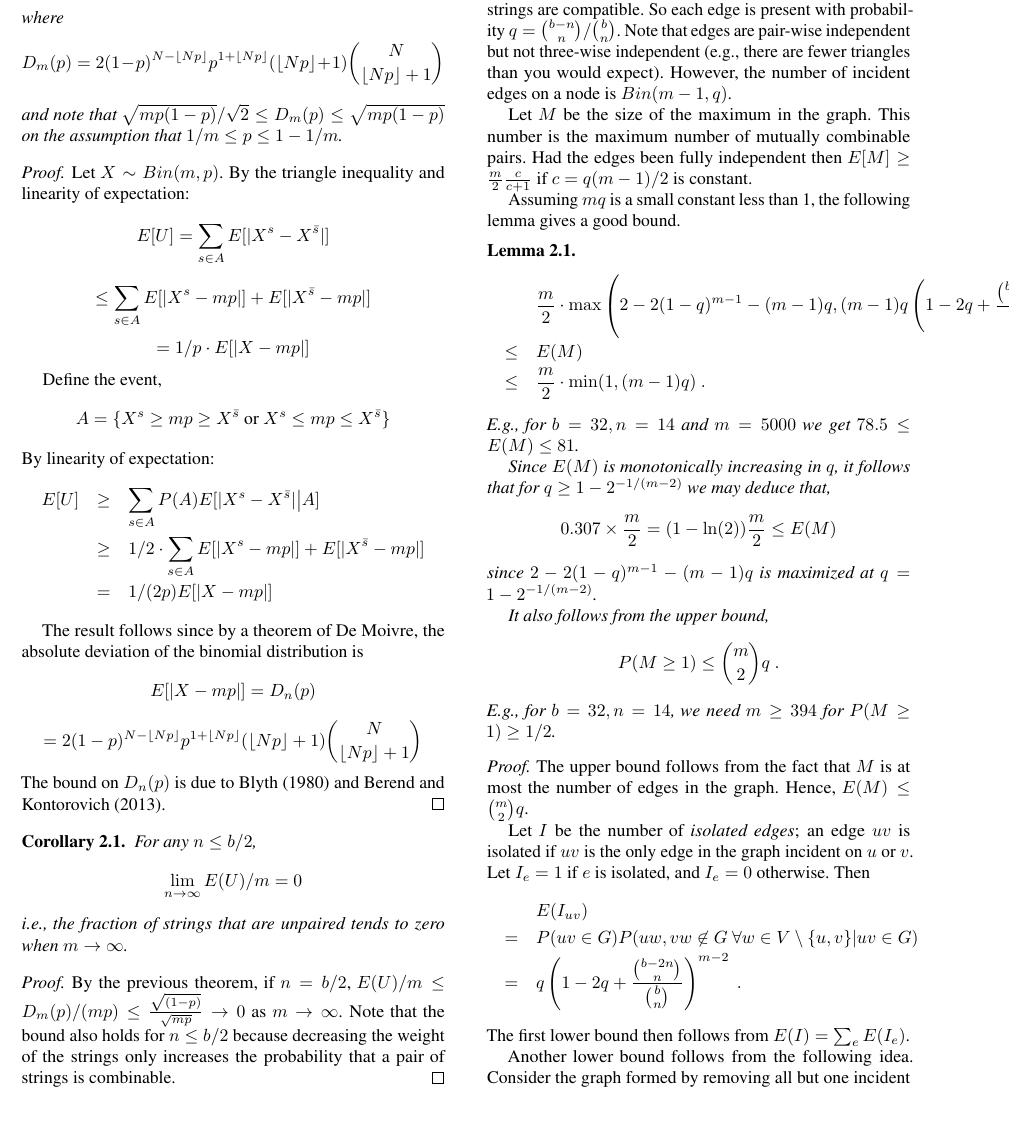
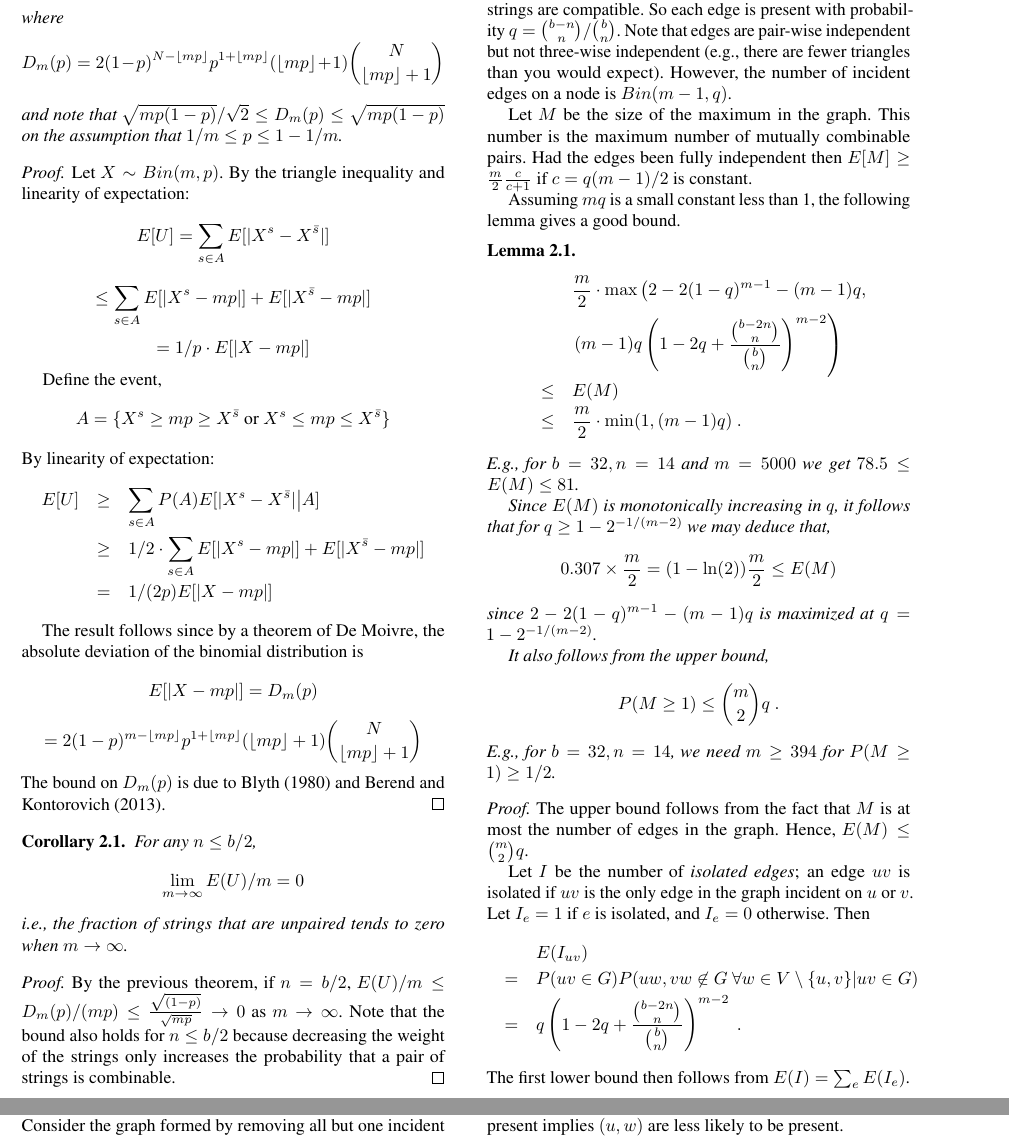
Before and after one commit to plasma-umass/Mesh, a LaTeX paper (main.tex, which reads analysis.tex): part of page 2 of 4 before the commit and two parts of pages 2 and 3 of 4 after it, the two joined at a grey line, cut so that both start at the same text. Compiled offline with pdfLaTeX; a missing font is replaced by an installed copy or a similar font.

Commit message:
Fixed some terms in analysis

```diff
--- a/analysis.tex
+++ b/analysis.tex
@@ -21,7 +21,7 @@ since $s$ is only combinable with its complement $\bar{s}$ when $n=b/2$.
 \begin{theorem}
 \[D_m(p)/(2p) \leq E(U) \leq D_m(p)/p \ ,\]
 where
-\[D_m(p)=2(1-p)^{N-\rounddown{Np}}p^{1+\rounddown{Np}}(\rounddown{Np}+1){N\choose \rounddown{Np}+1}\]
+\[D_m(p)=2(1-p)^{N-\rounddown{mp}}p^{1+\rounddown{mp}}(\rounddown{mp}+1){N\choose \rounddown{mp}+1}\]
 and note that $\sqrt{mp(1-p)}/\sqrt{2} \leq D_m(p)\leq \sqrt{mp(1-p)}$ on the assumption that $1/m\leq p\leq 1-1/m$.
 \end{theorem}
 \begin{proof}
@@ -45,13 +45,13 @@ E[|X^s-X^{\bar{s}}| \big | A] \\
 \end{eqnarray*}
 
 The result follows since by a theorem of De Moivre, the absolute deviation of the binomial distribution is
-\[E[|X-mp|]=D_n(p)\]
-\[=2(1-p)^{N-\rounddown{Np}}p^{1+\rounddown{Np}}(\rounddown{Np}+1){N\choose \rounddown{Np}+1}\]
-The bound on $D_n(p)$ is due to Blyth (1980) and  Berend and  Kontorovich (2013).
+\[E[|X-mp|]=D_m(p)\]
+\[=2(1-p)^{m-\rounddown{mp}}p^{1+\rounddown{mp}}(\rounddown{mp}+1){N\choose \rounddown{mp}+1}\]
+The bound on $D_m(p)$ is due to Blyth (1980) and  Berend and  Kontorovich (2013).
 \end{proof}
 
 \begin{corollary}
-For any $n\leq b/2$, \[\lim_{n\rightarrow \infty} E(U)/m=0\] i.e.,  the fraction of strings that are unpaired tends to zero when $m\rightarrow \infty$.
+For any $n\leq b/2$, \[\lim_{m\rightarrow \infty} E(U)/m=0\] i.e.,  the fraction of strings that are unpaired tends to zero when $m\rightarrow \infty$.
 \end{corollary}
 \begin{proof}
 By the previous theorem, if $n=b/2$, $E(U)/m \leq D_m(p)/(mp)\leq \frac{\sqrt{(1-p)}}{\sqrt{mp}} \rightarrow 0$ as $m\rightarrow \infty$. Note that the bound also holds for $n\leq b/2$ because decreasing the weight of the strings only increases the probability that a pair of strings is combinable.
@@ -74,7 +74,8 @@ is constant.
 Assuming $mq$ is a small constant less than 1, the following lemma gives a good bound.
 \begin{lemma}
 \begin{eqnarray*}
-& & \frac{m}{2} \cdot  \max \left (2-2(1-q)^{m-1}-(m-1) q,(m-1) q\left (1-2q+\frac{{b-2n \choose n}}{{b \choose n}}\right )^{m-2}\right ) \\
+& & \frac{m}{2} \cdot  \max \left (2-2(1-q)^{m-1}-(m-1) q, \right . \\
+& & \left . (m-1) q\left (1-2q+\frac{{b-2n \choose n}}{{b \choose n}}\right )^{m-2}\right ) \\
 &\leq & E(M) \\
 & \leq & \frac{m}{2} \cdot  \min(1,(m-1)q) \ .
 \end{eqnarray*}
```
Also changed, not shown: main.bbl (added), main.pdf, 4 other files.
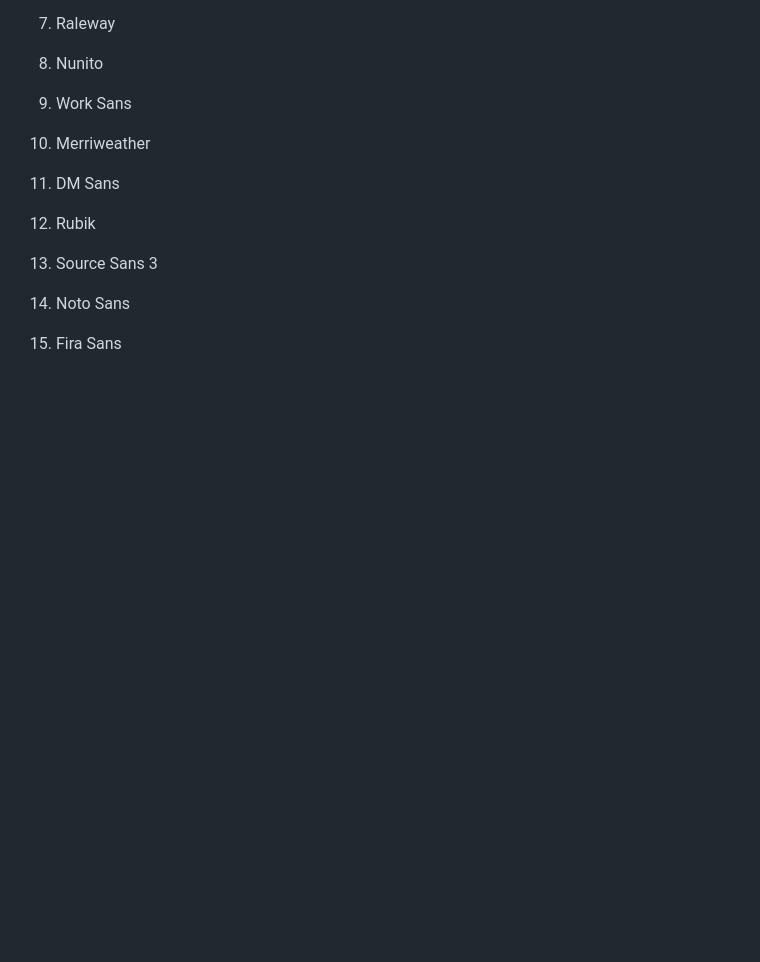
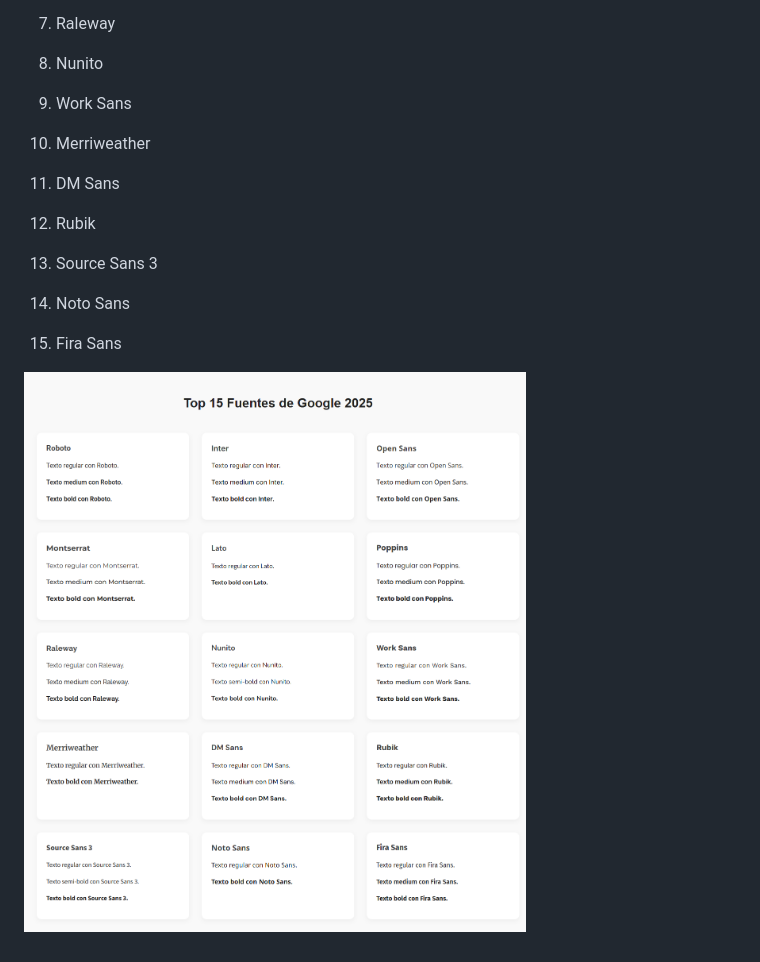
Before and after one commit to jimmyegc/css-best-fonts-example, a Markdown page: Readme.md, the part around the change. GitHub-like rendering; pictures changed too: screenshot.png (added); blank space fills up the shorter version.

```diff
--- a/Readme.md
+++ b/Readme.md
@@ -33,3 +33,5 @@ https://kinsta.com/es/blog/mejores-google-fonts/
 14. Noto Sans
 
 15. Fira Sans
+
+![screenshot](screenshot.png)
```
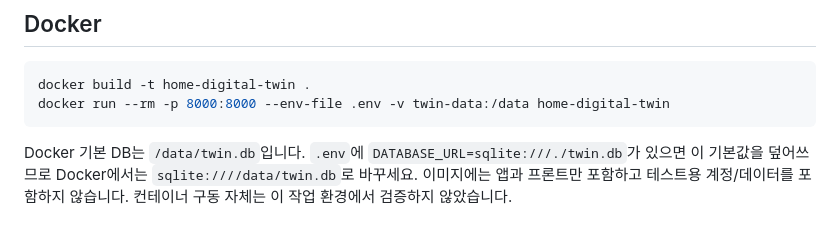
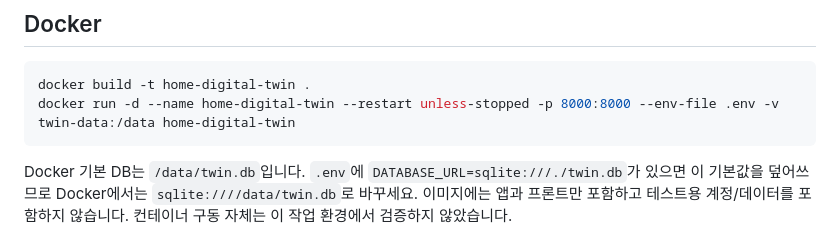
Before and after one commit to Nine1ll/home-digital-twin, a Markdown page: docs/DEPLOYMENT.md, the part around the change. Drawn GitHub-style.

Commit message:
docs: name the Docker container so the push cron example works
Co-Authored-By: Claude Opus 5.5 <noreply@anthropic.com>

````diff
--- a/docs/DEPLOYMENT.md
+++ b/docs/DEPLOYMENT.md
@@ -21,7 +21,7 @@ DB 비밀번호는 Git에 넣지 않습니다. Render의 임시 로컬 디스크
 
 ```bash
 docker build -t home-digital-twin .
-docker run --rm -p 8000:8000 --env-file .env -v twin-data:/data home-digital-twin
+docker run -d --name home-digital-twin --restart unless-stopped -p 8000:8000 --env-file .env -v twin-data:/data home-digital-twin
 ```
 
 Docker 기본 DB는 `/data/twin.db`입니다. `.env`에 `DATABASE_URL=sqlite:///./twin.db`가 있으면 이 기본값을 덮어쓰므로 Docker에서는 `sqlite:////data/twin.db`로 바꾸세요. 이미지에는 앱과 프론트만 포함하고 테스트용 계정/데이터를 포함하지 않습니다. 컨테이너 구동 자체는 이 작업 환경에서 검증하지 않았습니다.
````
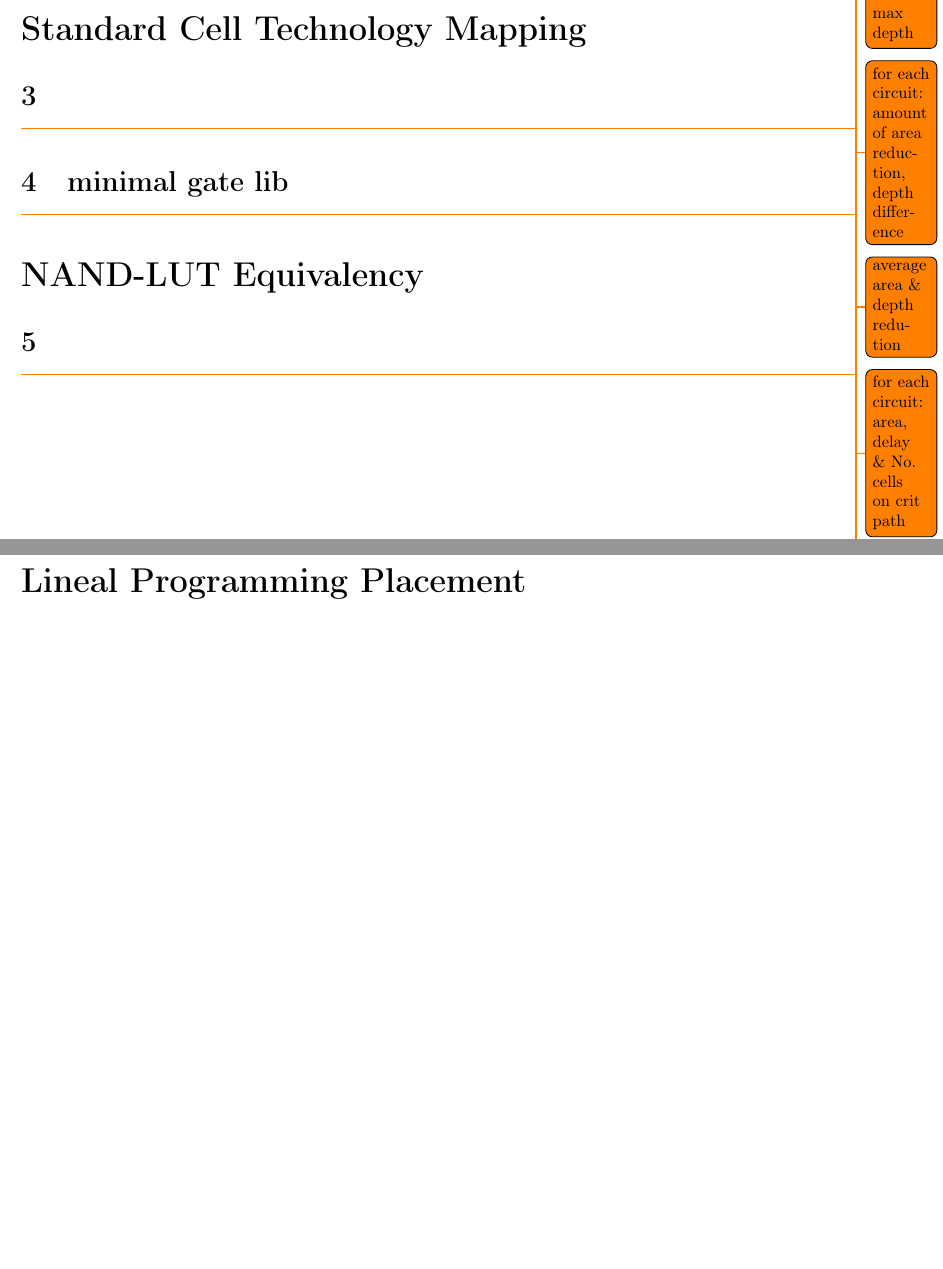
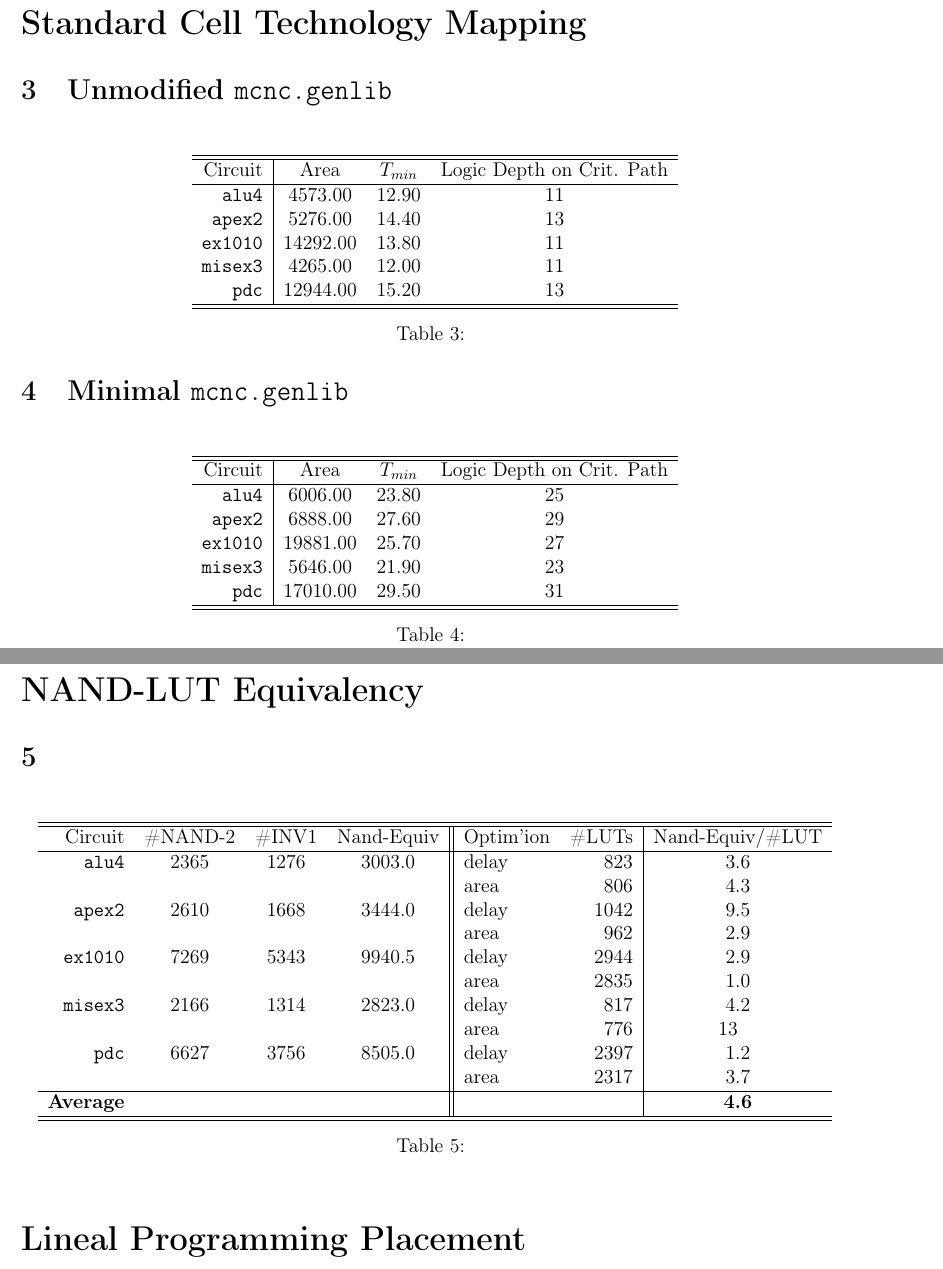
Before and after one commit to golvok/ECE1387-CAD_for_digital, a LaTeX document (exer002/exer002.tex): two parts of pages 1 and 2 of 2 before the commit and two parts of pages 2 and 3 of 3 after it, joined at a grey line, cut at the place of the change, the shorter picture padded with empty space. Compiled offline with pdfLaTeX.

Commit message:
ex002: finish everything except the LP part

```diff
--- a/exer002/exer002.tex
+++ b/exer002/exer002.tex
@@ -47,4 +47,3 @@
 
 \part{FPGA Technology Mapping}
 \section{FPGA Technology Mapping for Logic Depth}
-\todo{for each circuit: number of LUTs, and their max depth}
@@ -51,4 +62,2 @@
 
 \section{FPGA Technology Mapping for Logic Area}
-\todo{for each circuit: amount of area reduction, depth difference}
-\todo{average area \& depth redution}
@@ -55,14 +83,55 @@
 
 \part{Standard Cell Technology Mapping}
-\section{}
-\todo{for each circuit: area, delay \& No. cells on crit path}
+\section{Unmodified \texttt{mcnc.genlib}}
+%\todo{for each circuit: area, delay \& No. cells on crit path}
+\begin{table}[H]\centering\begin{tabular}{ r | *3c }
+\hline\hline
+Circuit & Area & \(T_{min}\) & Logic Depth on Crit. Path \\
+\hline
+\texttt{alu4}   &  4573.00 & 12.90 & 11 \\
+\texttt{apex2}  &  5276.00 & 14.40 & 13 \\
+\texttt{ex1010} & 14292.00 & 13.80 & 11 \\
+\texttt{misex3} &  4265.00 & 12.00 & 11 \\
+\texttt{pdc}    & 12944.00 & 15.20 & 13 \\
+\hline\hline
+\end{tabular}\caption{}\label{tab:sc-map-on-full-lib}\end{table}
 
-\section{minimal gate lib}
-\todo{for each circuit: area, delay \& No. cells on crit path}
+\section{Minimal \texttt{mcnc.genlib}}
+%\todo{for each circuit: area, delay \& No. cells on crit path}
+\begin{table}[H]\centering\begin{tabular}{ r | *3c }
+\hline\hline
+Circuit & Area & \(T_{min}\) & Logic Depth on Crit. Path \\
+\hline
+\texttt{alu4}   &  6006.00 & 23.80 & 25 \\
+\texttt{apex2}  &  6888.00 & 27.60 & 29 \\
+\texttt{ex1010} & 19881.00 & 25.70 & 27 \\
+\texttt{misex3} &  5646.00 & 21.90 & 23 \\
+\texttt{pdc}    & 17010.00 & 29.50 & 31 \\
+\hline\hline
+\end{tabular}\caption{}\label{tab:sc-map-on-minimal-lib}\end{table}
 
 \part{NAND-LUT Equivalency}
 \section{}
-\todo{for each circuit: No. LUTs in both earlier FPGA mappings, NAND-equiv number, NAND-equiv to LUT ratio}
+% \todo{for each circuit: No. LUTs in both earlier FPGA mappings, NAND-equiv number, NAND-equiv to LUT ratio}
+%\todo{average nand-equiv}
+\begin{table}[H]\centering\begin{tabular}{ r *3c || l  r | c }
+\hline\hline
+Circuit & \#NAND-2 & \#INV1 & Nand-Equiv & Optim'ion & \#LUTs & \({\text{Nand-Equiv}}/{\text{\#LUT}}\) \\
+\hline
+\texttt{alu4}   & 2365 & 1276 & 3003.0 & delay &  823 &  3.6 \\
+                &      &      &        & area  &  806 &  4.3 \\
+\texttt{apex2}  & 2610 & 1668 & 3444.0 & delay & 1042 &  9.5 \\
+                &      &      &        & area  &  962 &  2.9 \\
+\texttt{ex1010} & 7269 & 5343 & 9940.5 & delay & 2944 &  2.9 \\
+                &      &      &        & area  & 2835 &  1.0 \\
+\texttt{misex3} & 2166 & 1314 & 2823.0 & delay &  817 &  4.2 \\
+                &      &      &        & area  &  776 &  13{\ \ \ } \\
+\texttt{pdc}    & 6627 & 3756 & 8505.0 & delay & 2397 &  1.2 \\
+                &      &      &        & area  & 2317 &  3.7 \\
+\hline
+\textbf{Average}&      &      &        &       &      & \textbf{4.6} \\
+\hline\hline
+\end{tabular}\caption{}\label{tab:nand-equiv}\end{table}
 
 \part{Lineal Programming Placement}
 \section{}
```
Also changed, not shown: exer002/Makefile, exer002/exer002.tex (31 more changed lines), 1 other file.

» **EXERCISE PROMPT**
Retyping should start at the first line of the data above and stop after the line with "Fixed some terms in analysis", and no picture should be included.

» **RESULT FOR THIS EXERCISE**
Before and after one commit to plasma-umass/Mesh, a LaTeX paper (main.tex, which reads analysis.tex): part of page 2 of 4 before the commit and two parts of pages 2 and 3 of 4 after it, the two joined at a grey line, cut so that both start at the same text. Compiled offline with pdfLaTeX; a missing font is replaced by an installed copy or a similar font.

Commit message:
Fixed some terms in analysis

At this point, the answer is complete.